↓
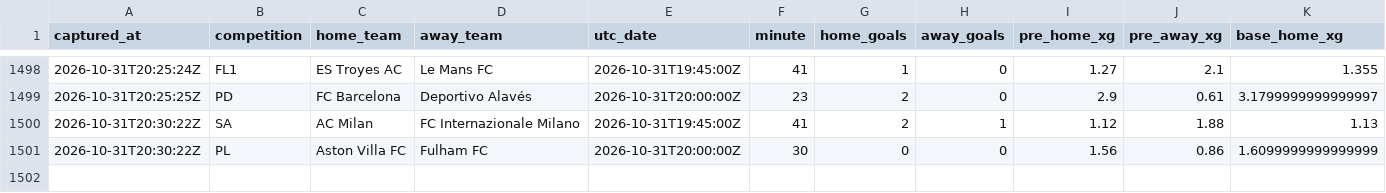
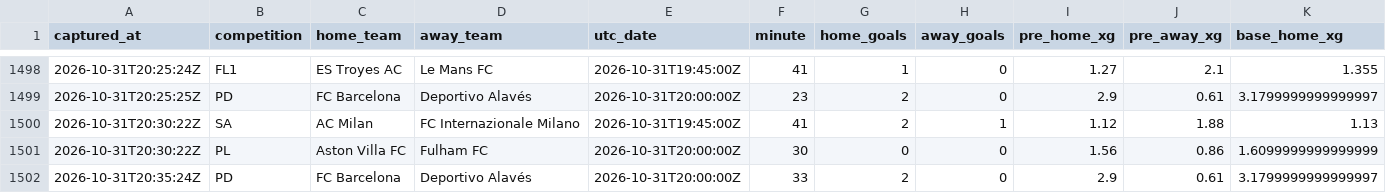
Before and after one commit to ecastc2607-cmd/football_prediction, a CSV file: data/tracking/live_snapshots.csv, drawn as a sheet; only a part is shown, gaps mark what is left out; rows hold the shown columns only; the diff names each change by its address in the sheet, - before the commit and + after, or states it on an @@ line.

```diff
--- a/data/tracking/live_snapshots.csv
+++ b/data/tracking/live_snapshots.csv
+row 1502: 2026-10-31T20:35:24Z | PD | FC Barcelona | Deportivo Alavés | 2026-10-31T20:00:00Z | 33 | 2 | 0 | 2.9 | 0.61 | 3.1799999999999997
```
Also changed, not shown: data/tracking/live_odds_snapshots.csv.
↑
When a line contains the string "shown", copy it from the records.

● Answer to this task
Before and after one commit to ecastc2607-cmd/football_prediction, a CSV file: data/tracking/live_snapshots.csv, drawn as a sheet; only a part is shown, gaps mark what is left out; rows hold the shown columns only; the diff names each change by its address in the sheet, - before the commit and + after, or states it on an @@ line.
Also changed, not shown: data/tracking/live_odds_snapshots.csv.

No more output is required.